*Exercise details*.
Quote from the first line below through the line that contains "Before and after one commit to BusraCeval/duyu-website, a", both included, and leave the pictures out.

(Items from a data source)
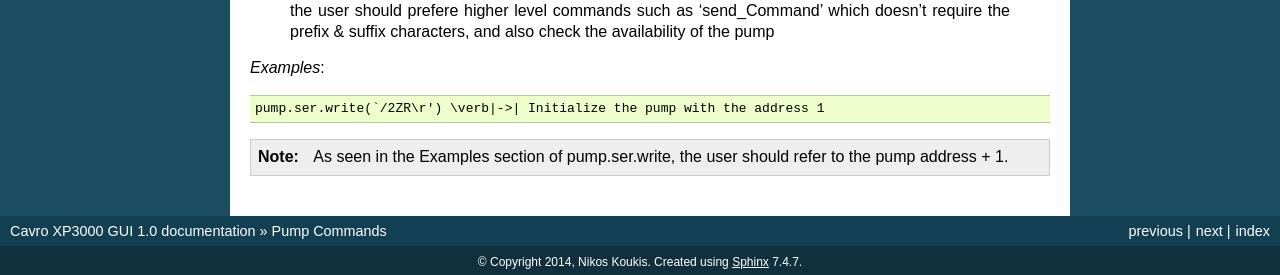
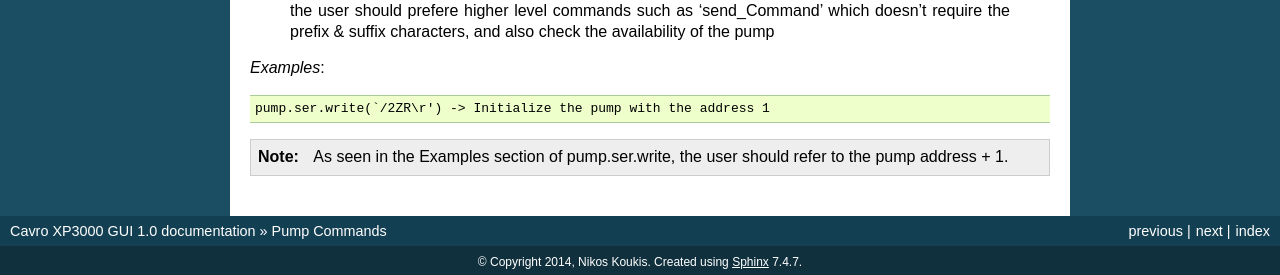
Before and after one commit to bergercookie/Pump3000, a Sphinx documentation site: the page built from docs/pump-commands.rst, in a window 1280 px wide and 900 px high, scrolled down 2044 px. Shown: the part 622-897 px from the top of the window. Built offline with Sphinx 7.4.7, drawn with Linux system fonts in a browser that asks for light colours.

Commit message:
docs update

```diff
--- a/docs/hardware.rst
+++ b/docs/hardware.rst
@@ -46,7 +46,7 @@ To sum it up, here is the typical RS-485 pinout for the pump [#f1]_, as it is de
 +=============+==============+=================================+
 |             | #1 [Power]   |    24 VDC                       |
 +**Power**    +--------------+---------------------------------+
-|             | #4 [GND]     |    Ground (of the power supply) |
+|             | #9 [GND]     |    Ground (of the power supply) |
 +-------------+--------------+---------------------------------+
 |**Protocol** | #11 [RS-485A]|    RS-485 (+)                   |
 +**Signals**  +--------------+---------------------------------+
--- a/docs/pump-commands.rst
+++ b/docs/pump-commands.rst
@@ -152,7 +152,7 @@ For the full list of available commands see the code Walkthrough section.
 
 *Examples*::
 
-    pump.ser.write(`/2ZR\r') \verb|->| Initialize the pump with the address 1
+    pump.ser.write(`/2ZR\r') -> Initialize the pump with the address 1
 
 .. note::
 
```
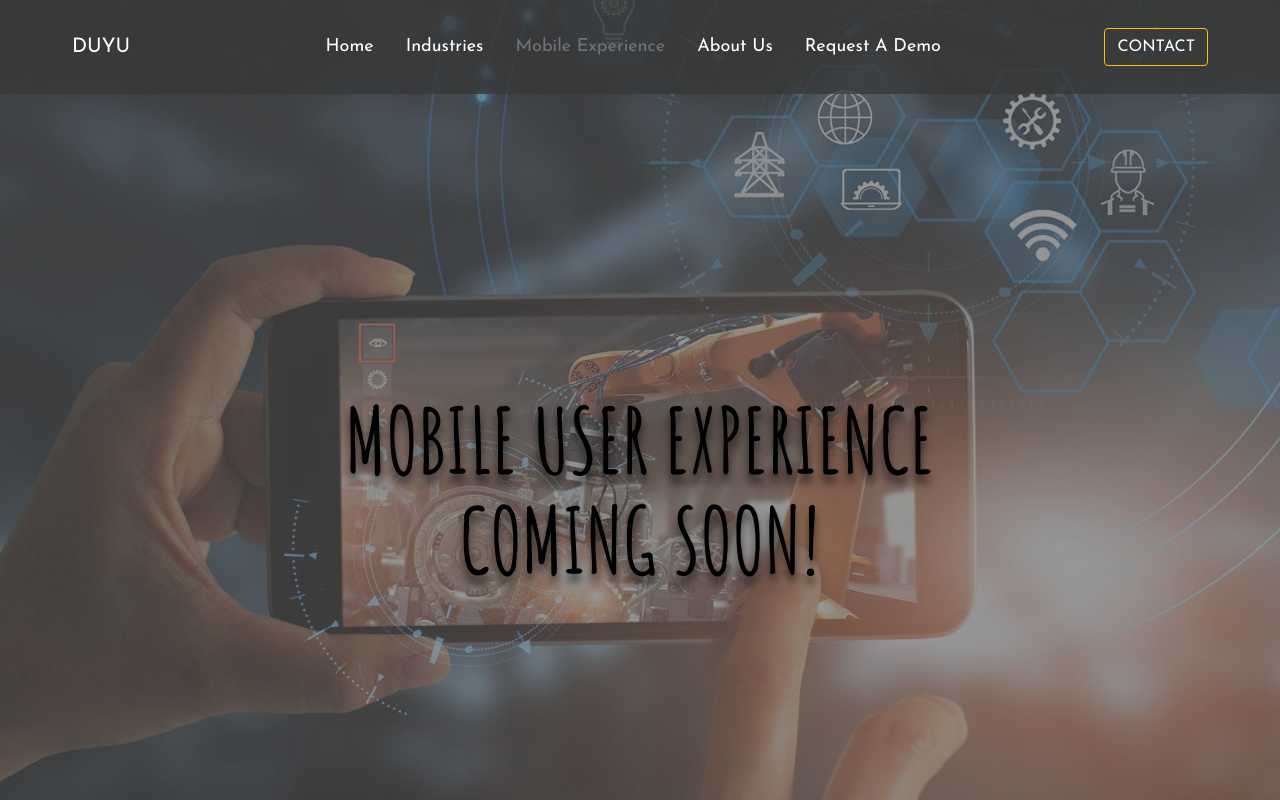
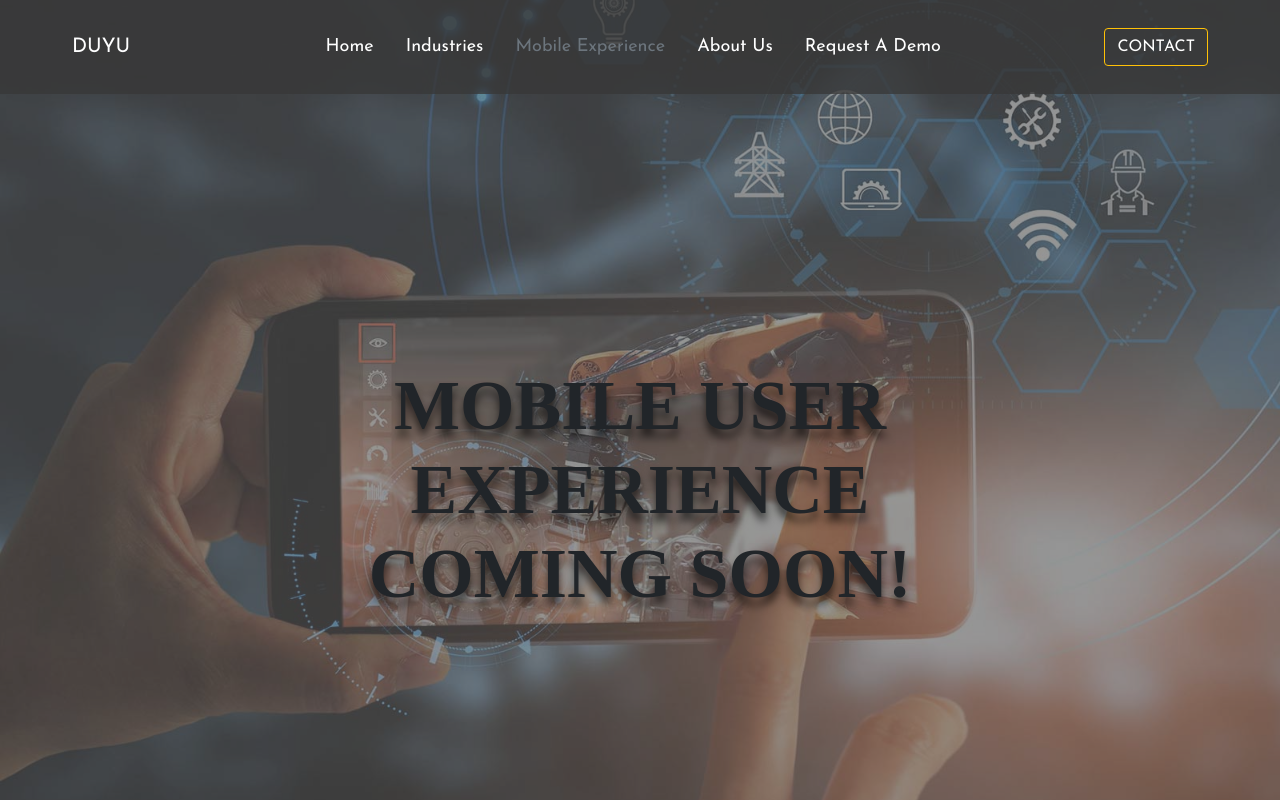
Before and after one commit to BusraCeval/duyu-website, a plain HTML site: page mobile.html in a window 1280 px wide. Shown: the top 800 px of the page. Drawn offline with nearby package versions, Linux system fonts and the light colour scheme.

Commit message:
changing modified

```diff
--- a/css/mmain.css
+++ b/css/mmain.css
@@ -51,26 +51,17 @@
 }
 
 .mobile {
-  font-family: Amatic SC;
-  font-weight: 700px;
-  font-size: 64px;
-  line-height: 80px;
-  display: flex;
-  align-items: center;
-  text-align: center;
-  color: #000000;
-  text-shadow: 0px 4px 4px rgba(0, 0, 0, 0.25);
-}
-
-
-.deneme {
-  font-family: Amatic SC;
+  font-family: Josefin-Sans;
   font-weight: bolder;
-  font-size: 90px;
   line-height: 100px;
   display: flex;
   align-items: center;
   text-align: center;
-  color: #000;
   text-shadow: 0px 8px 8px rgba(0, 0, 0, 0.623);
 }
+
+.mobile h2{
+  font-size: 70px;
+  font-weight: bolder;
+  text-shadow: 0px 8px 8px rgba(0, 0, 0, 0.623);
+}
--- a/mobile.html
+++ b/mobile.html
@@ -60,23 +60,13 @@
             <div class="container">
                 <div class="row">
                     <div class="col-lg-7 mx-auto text-center mobile">
-                        <h1 class="deneme display-4">MOBILE USER EXPERIENCE COMING SOON!</h1>
+                        <h2>
+                           MOBILE USER EXPERIENCE COMING SOON!
+                        </h2>
                     </div>
                 </div>
             </div>
         </div>
-
-        <!-- demo -->
-        <!-- <div class="container1">
-        <img src="./image/endüstri.jpg" alt="Industry-4.0" style="width:100%;">
-        <div class="content">
-            <div class="centered">
-                <p>MOBILE USER EXPERIENCE COMING SOON! </p>
-            </div>
-
-        </div>
-    </div> -->
-        <!-- demo -->
     </div>
 
     <!-- footer -->
```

*Task response*.
Before and after one commit to bergercookie/Pump3000, a Sphinx documentation site: the page built from docs/pump-commands.rst, in a window 1280 px wide and 900 px high, scrolled down 2044 px. Shown: the part 622-897 px from the top of the window. Built offline with Sphinx 7.4.7, drawn with Linux system fonts in a browser that asks for light colours.

Commit message:
docs update

```diff
--- a/docs/hardware.rst
+++ b/docs/hardware.rst
@@ -46,7 +46,7 @@ To sum it up, here is the typical RS-485 pinout for the pump [#f1]_, as it is de
 +=============+==============+=================================+
 |             | #1 [Power]   |    24 VDC                       |
 +**Power**    +--------------+---------------------------------+
-|             | #4 [GND]     |    Ground (of the power supply) |
+|             | #9 [GND]     |    Ground (of the power supply) |
 +-------------+--------------+---------------------------------+
 |**Protocol** | #11 [RS-485A]|    RS-485 (+)                   |
 +**Signals**  +--------------+---------------------------------+
--- a/docs/pump-commands.rst
+++ b/docs/pump-commands.rst
@@ -152,7 +152,7 @@ For the full list of available commands see the code Walkthrough section.
 
 *Examples*::
 
-    pump.ser.write(`/2ZR\r') \verb|->| Initialize the pump with the address 1
+    pump.ser.write(`/2ZR\r') -> Initialize the pump with the address 1
 
 .. note::
 
```
Before and after one commit to BusraCeval/duyu-website, a plain HTML site: page mobile.html in a window 1280 px wide. Shown: the top 800 px of the page. Drawn offline with nearby package versions, Linux system fonts and the light colour scheme.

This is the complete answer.